Ford Australia has admitted the previous version of its Escape mid-size SUV failed, as rivals like the Mazda CX-5 and Toyota RAV4 won over Aussie hearts, but now the carmaker has said the new-generation model has what it takes to succeed.
Speaking recently at the media launch of the new Escape, Ford Australia product manager Lionel Santoso said that while the previous-generation model started with solid sales, the competition proved too fierce.
“The medium-SUV segment is the most competitive of the industry. The previous-generation Escape or Kuga had a period of very strong performance from 2015 to 2017 when it was relaunched as an Escape, with 500-600 units a month, but that dissipated quickly because of the aggressiveness of the competition with the release of new models,” he said.
In 2015, sales of the Kuga reached 4344 units and then 4432 in 2016. In 2017, the Kuga was given a major facelift and had its name changed to Escape, but annual sales only increased slightly to 4987 units that year before dipping down to 4764 in 2018.
Meanwhile, the likes of the Mazda CX-5 recorded sales of 26,173 units in 2018. The Escape was also well behind other rivals such as the Toyota RAV4, Hyundai Tucson and Nissan X-Trail.
Mr Santoso believes the new Escape’s look will be a major part in attracting buyers.

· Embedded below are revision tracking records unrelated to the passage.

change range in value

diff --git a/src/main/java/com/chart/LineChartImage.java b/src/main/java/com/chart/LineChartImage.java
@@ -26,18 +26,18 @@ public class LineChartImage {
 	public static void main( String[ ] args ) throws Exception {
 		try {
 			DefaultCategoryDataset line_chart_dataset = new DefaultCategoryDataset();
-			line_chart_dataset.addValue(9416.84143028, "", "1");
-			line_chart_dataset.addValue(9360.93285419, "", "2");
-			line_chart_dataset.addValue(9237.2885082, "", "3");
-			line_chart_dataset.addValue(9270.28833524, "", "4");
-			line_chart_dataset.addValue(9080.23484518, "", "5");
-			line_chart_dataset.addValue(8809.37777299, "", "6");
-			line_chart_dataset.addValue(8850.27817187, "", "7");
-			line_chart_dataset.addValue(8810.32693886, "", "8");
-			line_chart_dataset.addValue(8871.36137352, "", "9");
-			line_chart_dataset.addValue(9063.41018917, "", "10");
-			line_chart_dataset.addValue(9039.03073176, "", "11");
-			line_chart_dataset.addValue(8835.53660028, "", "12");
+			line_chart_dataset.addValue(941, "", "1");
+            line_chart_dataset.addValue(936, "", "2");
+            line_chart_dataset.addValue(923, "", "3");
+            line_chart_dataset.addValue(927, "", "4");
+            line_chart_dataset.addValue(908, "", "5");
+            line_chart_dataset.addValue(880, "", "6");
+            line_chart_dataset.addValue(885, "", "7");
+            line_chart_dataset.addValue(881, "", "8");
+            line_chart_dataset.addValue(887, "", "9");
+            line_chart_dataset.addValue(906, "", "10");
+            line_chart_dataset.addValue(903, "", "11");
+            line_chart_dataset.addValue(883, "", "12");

“The previous car was a handsome car in its own right, but in terms of its silhouette, it was probably a little bit different from the rest of the cohort these days. This new Escape is a totally different look – this is an SUV for 2020 in terms or proportion, presence and sheer sleekness of it. It’s very much on point for the segment for today and that will play a great deal in terms of wining our customers hearts back,” he said.
While Australia and the United States use the Escape badge, the Kuga nameplate is still going strong on the same model in Europe. As for another name change back to Kuga, Mr Santoso says that’s been ruled out.
“Nope. We’re not going to do a Bank of Melbourne/Westpac on you," he said referring to the change in name of the Bank of Melbourne to Westpac and then back again.
The Escape sits above the Puma in Ford's SUV line-up, with prices starting at $35,990 plus on-road costs for the entry point into the range and topping out at $52,940.